==== DATA PROVIDED

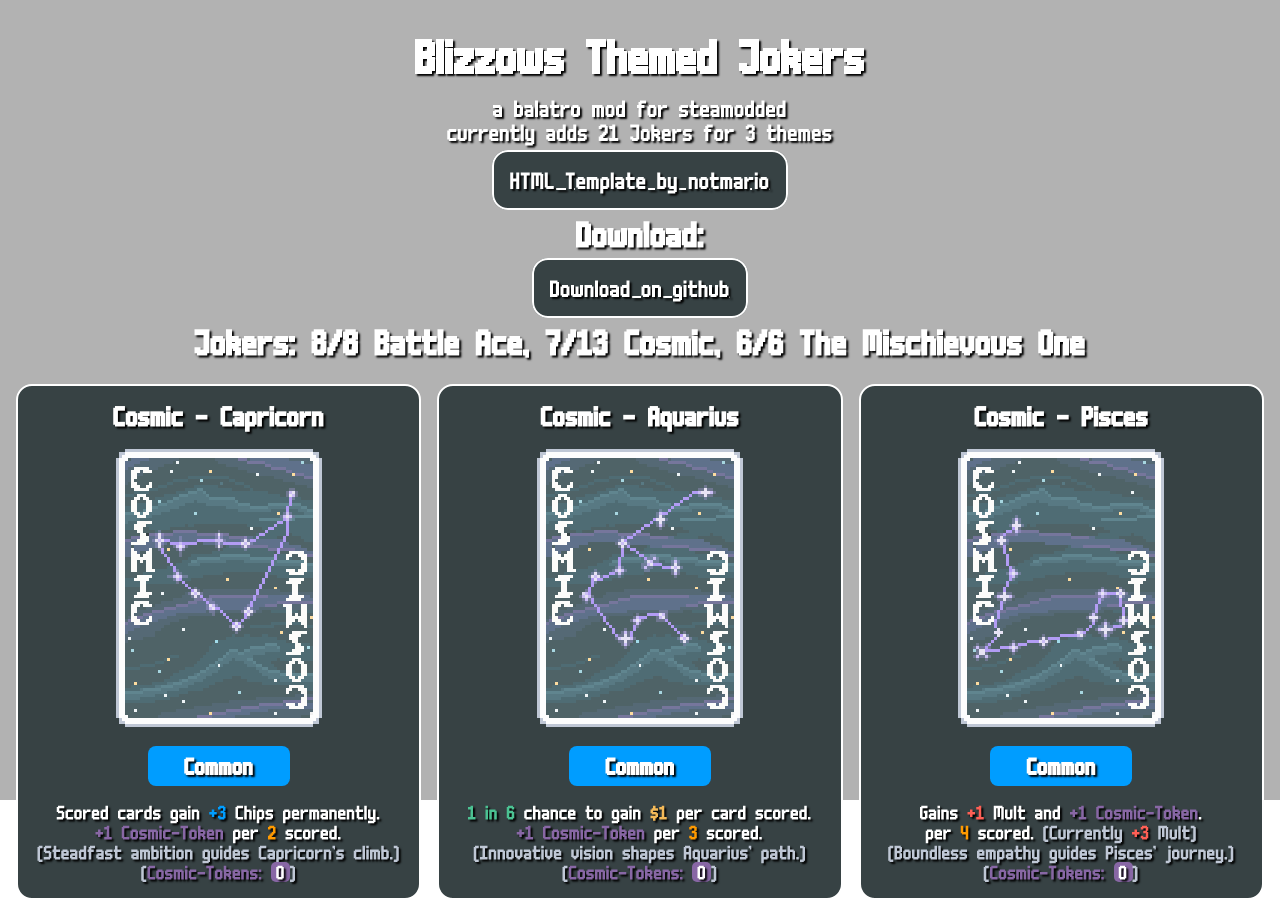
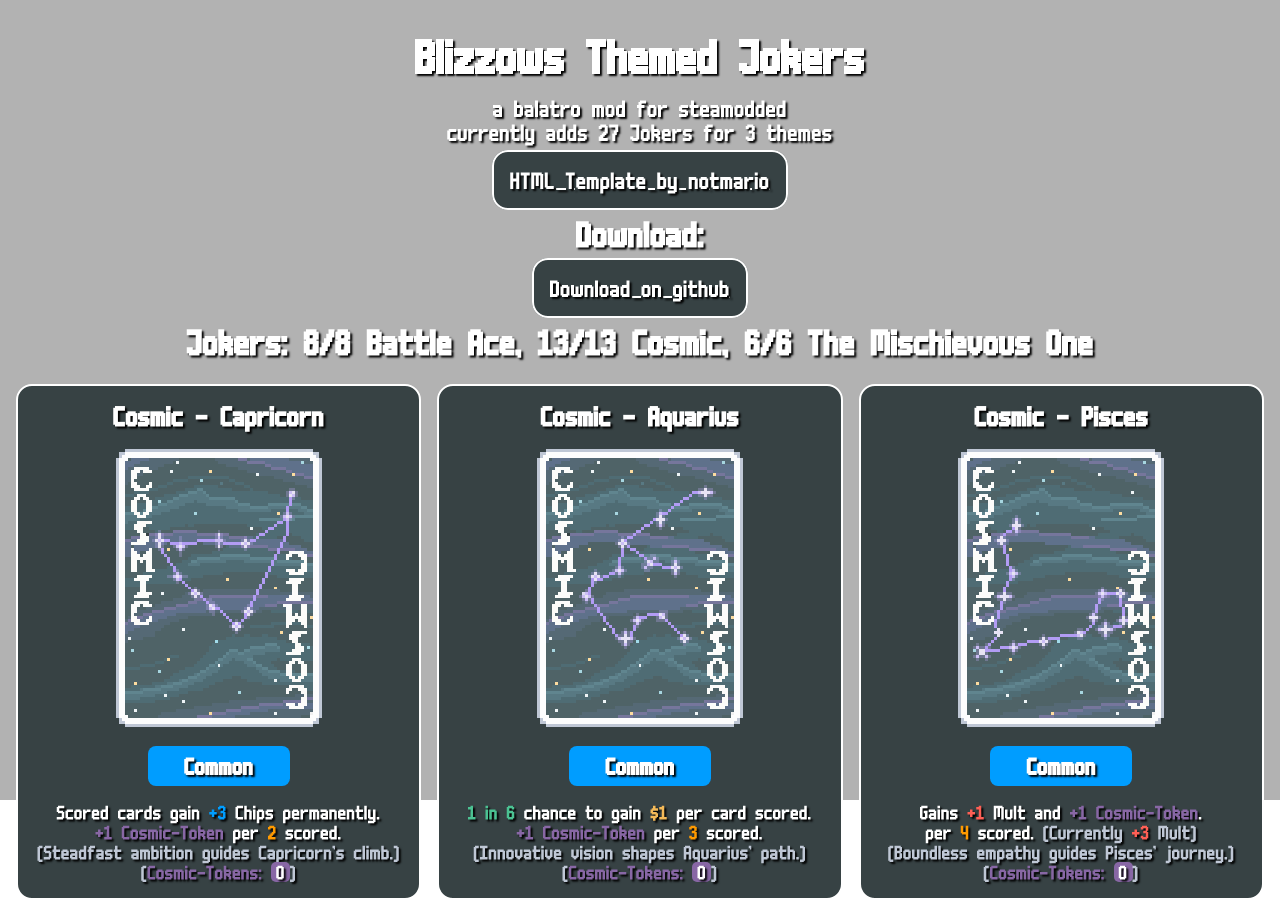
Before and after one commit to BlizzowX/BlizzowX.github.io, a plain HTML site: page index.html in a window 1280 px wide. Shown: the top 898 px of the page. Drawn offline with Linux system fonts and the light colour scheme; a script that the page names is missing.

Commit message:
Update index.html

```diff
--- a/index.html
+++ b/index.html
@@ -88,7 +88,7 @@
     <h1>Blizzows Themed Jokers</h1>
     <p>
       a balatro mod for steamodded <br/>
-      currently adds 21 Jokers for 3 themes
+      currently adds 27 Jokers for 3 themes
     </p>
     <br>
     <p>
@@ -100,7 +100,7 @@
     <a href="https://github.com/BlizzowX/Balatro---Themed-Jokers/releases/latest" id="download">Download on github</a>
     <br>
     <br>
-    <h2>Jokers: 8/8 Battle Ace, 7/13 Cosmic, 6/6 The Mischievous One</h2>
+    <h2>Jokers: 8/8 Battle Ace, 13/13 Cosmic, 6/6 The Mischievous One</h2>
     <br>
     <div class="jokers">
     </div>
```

========
==== DATA PROVIDED

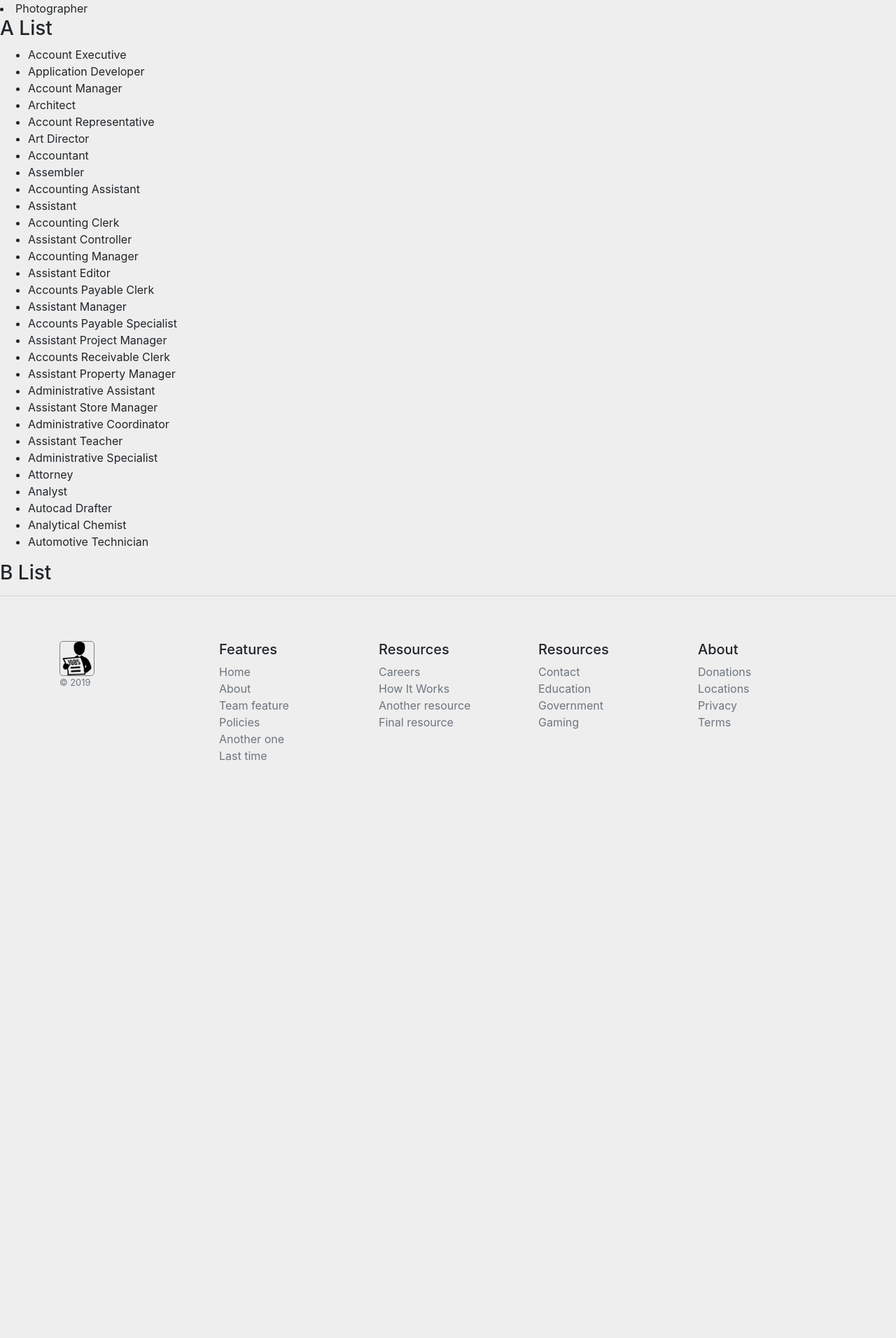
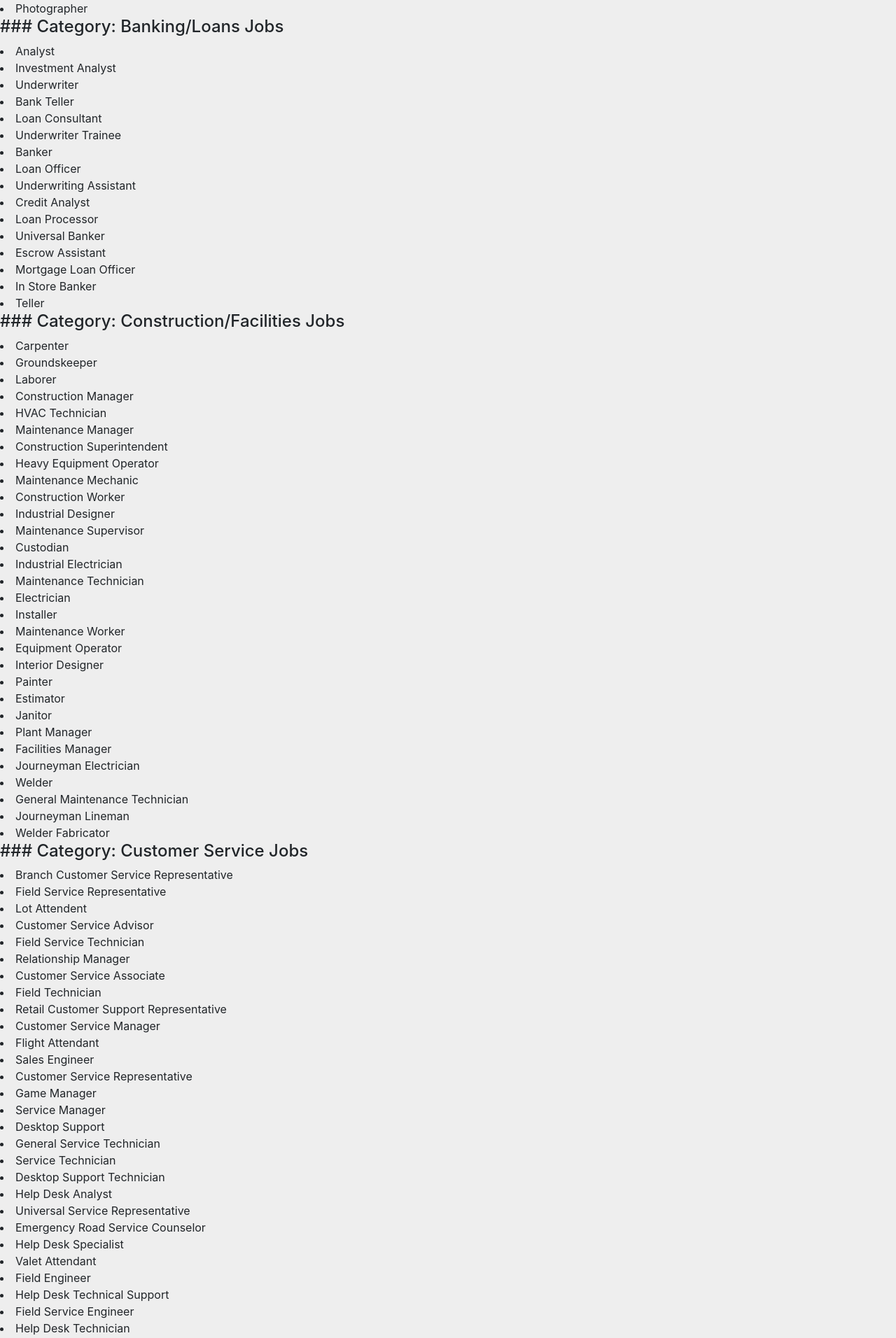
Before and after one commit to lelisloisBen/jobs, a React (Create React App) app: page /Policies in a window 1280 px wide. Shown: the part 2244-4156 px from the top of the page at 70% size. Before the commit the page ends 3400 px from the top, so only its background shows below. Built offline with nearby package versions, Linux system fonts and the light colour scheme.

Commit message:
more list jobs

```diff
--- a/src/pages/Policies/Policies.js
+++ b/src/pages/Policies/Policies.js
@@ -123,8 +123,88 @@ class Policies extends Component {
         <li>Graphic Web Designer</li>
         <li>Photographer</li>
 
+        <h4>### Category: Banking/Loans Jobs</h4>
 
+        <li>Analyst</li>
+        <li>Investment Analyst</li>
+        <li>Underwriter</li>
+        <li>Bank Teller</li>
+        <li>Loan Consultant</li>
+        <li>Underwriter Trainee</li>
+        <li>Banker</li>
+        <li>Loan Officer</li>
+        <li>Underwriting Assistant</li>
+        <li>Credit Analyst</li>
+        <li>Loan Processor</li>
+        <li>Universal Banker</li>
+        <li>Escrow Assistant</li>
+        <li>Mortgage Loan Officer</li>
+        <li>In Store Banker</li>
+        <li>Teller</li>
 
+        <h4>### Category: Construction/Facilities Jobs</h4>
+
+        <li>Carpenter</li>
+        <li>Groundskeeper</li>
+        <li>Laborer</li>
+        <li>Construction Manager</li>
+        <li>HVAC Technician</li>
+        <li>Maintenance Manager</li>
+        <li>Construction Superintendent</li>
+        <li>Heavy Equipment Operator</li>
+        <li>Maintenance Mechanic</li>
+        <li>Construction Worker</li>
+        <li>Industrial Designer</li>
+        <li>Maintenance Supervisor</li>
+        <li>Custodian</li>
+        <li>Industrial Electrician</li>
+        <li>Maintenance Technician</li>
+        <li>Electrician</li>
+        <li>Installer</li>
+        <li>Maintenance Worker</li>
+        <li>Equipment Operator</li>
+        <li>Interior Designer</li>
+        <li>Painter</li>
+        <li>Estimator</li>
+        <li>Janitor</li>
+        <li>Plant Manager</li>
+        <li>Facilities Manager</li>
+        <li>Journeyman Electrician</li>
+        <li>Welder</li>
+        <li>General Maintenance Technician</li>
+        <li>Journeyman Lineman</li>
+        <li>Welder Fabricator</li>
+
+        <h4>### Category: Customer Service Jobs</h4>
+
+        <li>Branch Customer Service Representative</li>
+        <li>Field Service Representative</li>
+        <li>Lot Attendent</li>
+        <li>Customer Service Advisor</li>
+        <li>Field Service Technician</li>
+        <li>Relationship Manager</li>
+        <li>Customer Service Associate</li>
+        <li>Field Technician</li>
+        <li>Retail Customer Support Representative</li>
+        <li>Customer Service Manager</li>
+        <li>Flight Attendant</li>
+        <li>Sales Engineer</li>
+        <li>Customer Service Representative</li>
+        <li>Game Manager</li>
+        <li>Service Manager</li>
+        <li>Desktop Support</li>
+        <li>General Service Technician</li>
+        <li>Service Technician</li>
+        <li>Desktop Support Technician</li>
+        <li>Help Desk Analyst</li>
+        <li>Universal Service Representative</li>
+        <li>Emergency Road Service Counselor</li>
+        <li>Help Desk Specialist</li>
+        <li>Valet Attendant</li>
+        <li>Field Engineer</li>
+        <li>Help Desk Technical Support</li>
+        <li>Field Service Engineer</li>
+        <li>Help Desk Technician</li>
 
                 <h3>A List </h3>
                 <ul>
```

========

- _WHAT THE EXERCISE ASKS_
Match on "Engineer" and report each line of the data above that has it.

- _TASK OUTPUT_
+        <li>Sales Engineer</li>
+        <li>Field Engineer</li>
+        <li>Field Service Engineer</li>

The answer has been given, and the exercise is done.